The Citizenship Works directory will help you find a non-profit organization in your area that is qualified to help you with your case. Visit to learn more. RMIAN is a non-profit organization that supports low-income adults and children in immigration procedures. RMIAN promotes knowledge of legal rights, provides effective representation to ensure due process, works to improve detention conditions, and promotes a more humane immigration system, including alternatives to detention. The list is made available to individuals in immigration proceedings and includes information on non-profit organizations and lawyers who have committed to providing pro bono legal services at least 50 hours per year in front of the immigration court venue where they are on the list. The list also includes information on pro bono money transfer services that refer people to pro bono lawyers in immigration court cases. We specialize in immigration law and legal barriers that overlap with immigration assistance. The ACLU Southern California is at the forefront of local, state, and national efforts to protect all immigrants—citizens and non-citizens alike—from unlawful detention, discrimination, and abuse by law enforcement, and to ensure they retain their fair trial rights and access to counsel in immigration proceedings.

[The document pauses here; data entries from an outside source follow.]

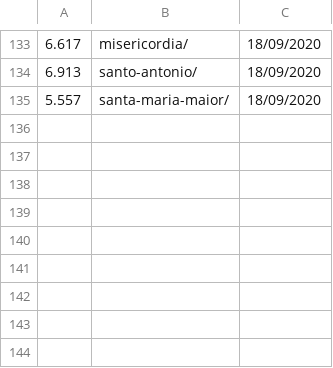
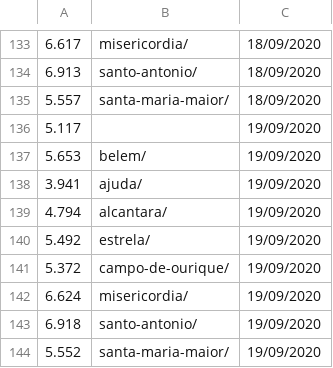
Before and after one commit to fqueiro/lisbon_prices, a CSV file: lisbon_prices.csv, drawn as a sheet; only a part is shown, gaps mark what is left out.

```diff
--- a/lisbon_prices.csv
+++ b/lisbon_prices.csv
@@ -135 +135,10 @@
 5.557,santa-maria-maior/,18/09/2020
+5.117,,19/09/2020
+5.653,belem/,19/09/2020
+3.941,ajuda/,19/09/2020
+4.794,alcantara/,19/09/2020
+5.492,estrela/,19/09/2020
+5.372,campo-de-ourique/,19/09/2020
+6.624,misericordia/,19/09/2020
+6.918,santo-antonio/,19/09/2020
+5.552,santa-maria-maior/,19/09/2020
```
Also changed, not shown: 1 other file.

We are a non-profit agency that promotes justice by providing free, low-cost legal services to underserved immigrant children, families and refugees. With legal services, social programs, loan assistance, and an advocacy team focused on changing the discourse on immigration in this country, RAICES operates on the national front line of the fight for immigration rights. We defend the rights of immigrants and refugees, empower individuals, families and communities, and work for freedom and justice. For more information, if you are in the immigration process, click here. For adults in immigration detention and for immigrant children who have experienced abuse, neglect or violence. As required by law, EOIR maintains a list of pro bono legal service providers and a list of recognized organizations and accredited representatives. See 8 C.F.R. § 1003.61 and § 1292.2. The information published on the list and on the list is provided to EOIR by pro bono legal service providers and recognized bodies.